Saturday, March 25, 1989

Mike + the Mechanics “The Living Years” hit #1

The Living Years

Mike + the Mechanics

Writer(s): Brian Robertson, Mike Rutherford (see lyrics here)

Released: December 27, 1988

First Charted: December 31, 1988

Peak: 11 US, 12 CB, 2 GR, 2 RR, 14 AC, 5 AR, 2 UK, 12 CN, 11 AU, 1 DF (Click for codes to charts.)

Sales (in millions): -- US, 0.4 UK

Airplay/Streaming (in millions): -- radio, 23.6 video, 79.63 streaming


Click on award for more details.

About the Song:

Guitarist, bassist, and songwriter Mike Rutherford made his name with Genesis, but at the height of their success formed Mike + the Mechanics as a side project. Their 1985 self-titled debut produced the top-ten hits “Silent Running” and “All I Need Is a Miracle.” Rutherford returned to Genesis and they peeled off five top-ten hits from their 1986 Invisible Touch album. Another Mechanics album followed in 1988 and produced an unlikely chart-topper about “losing one’s father before having the chance to say what is in one’s heart.” FB

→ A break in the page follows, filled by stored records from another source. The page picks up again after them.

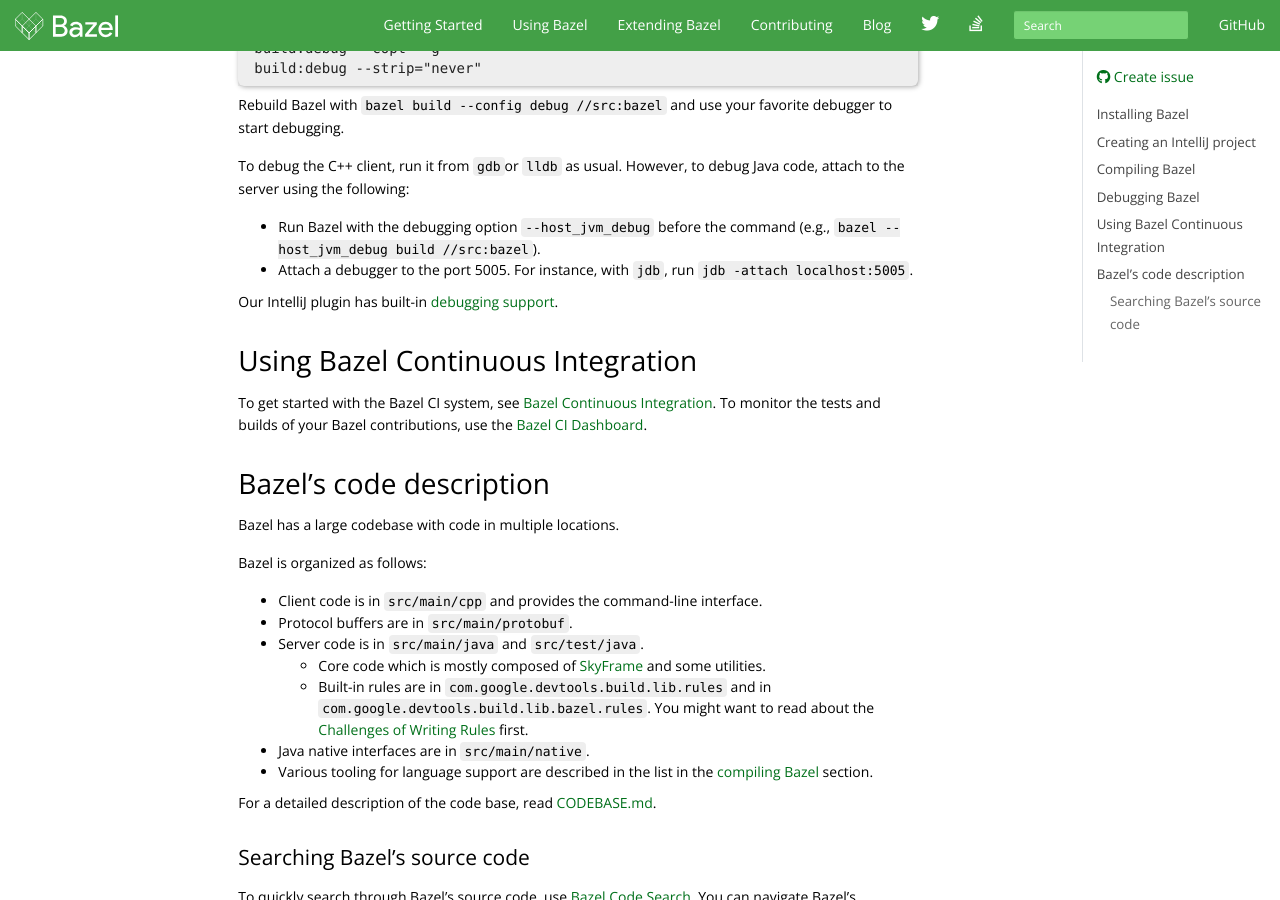
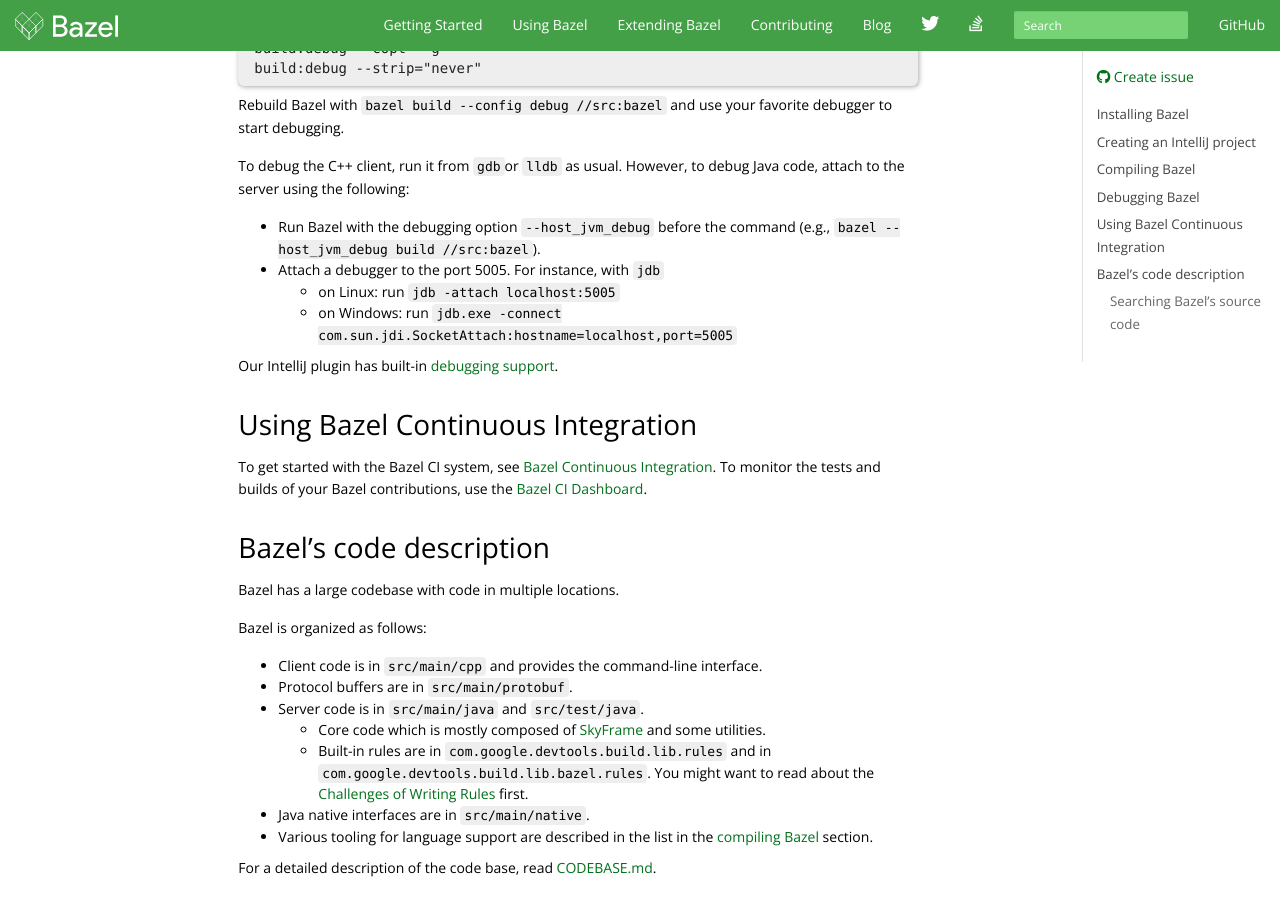
Before and after one commit to bazelbuild/bazel-website, a Jekyll site: the page built from basics/getting_started.md, in a window 1280 px wide and 900 px high, scrolled down 1968 px. Built offline with Jekyll 4.4.1, drawn with Linux system fonts in a browser that asks for light colours; nearby versions of some CDN libraries; library files that are not in the unit come from our copies; comment, search, counter and statistics services are not loaded; the table of contents is made by our own code.

Commit message:
Add JDB connect string for Windows. (#317)
* Add jdb connect string for Windows.

`jdb` doesn't use socket debug transport by default.
So user must specify transport in a command line.

```diff
--- a/basics/getting_started.md
+++ b/basics/getting_started.md
@@ -113,8 +113,9 @@
 
 *  Run Bazel with the debugging option `--host_jvm_debug` before the
    command (e.g., `bazel --host_jvm_debug build //src:bazel`).
-*  Attach a debugger to the port 5005. For instance, with `jdb`,
-   run `jdb -attach localhost:5005`.
+*  Attach a debugger to the port 5005. For instance, with `jdb`
+   * on Linux: run `jdb -attach localhost:5005`
+   * on Windows: run `jdb.exe -connect com.sun.jdi.SocketAttach:hostname=localhost,port=5005`
 
 Our IntelliJ plugin has built-in [debugging support](https://ij.bazel.build/docs/run-configurations.html).
 
```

Rutherford’s father, William, had been in the Navy and served in World War II as well as the Korean War. He and Mike didn’t get along well. William even tried to ban his son from playing guitar, but eventually came around when Mike joined Genesis and even bought some equipment for him and let the band stay at his house. SG

Still, the two never had a close relationship. Mike said, “Fathers and sons of my generation just didn’t say things like ‘I love you’ to each other.” SG Mike was on tour with Genesis when his father died. He flew home for the funeral and then back to America in time for the next Genesis show. Rutherford’s third child was born a year later. In a weird coincidence, B.A. Robertson, with whom Rutherford had written “Silent Running,” also experienced the death of his father in 1986 and the birth of his son soon after. Between them, they crafted “The Living Years.”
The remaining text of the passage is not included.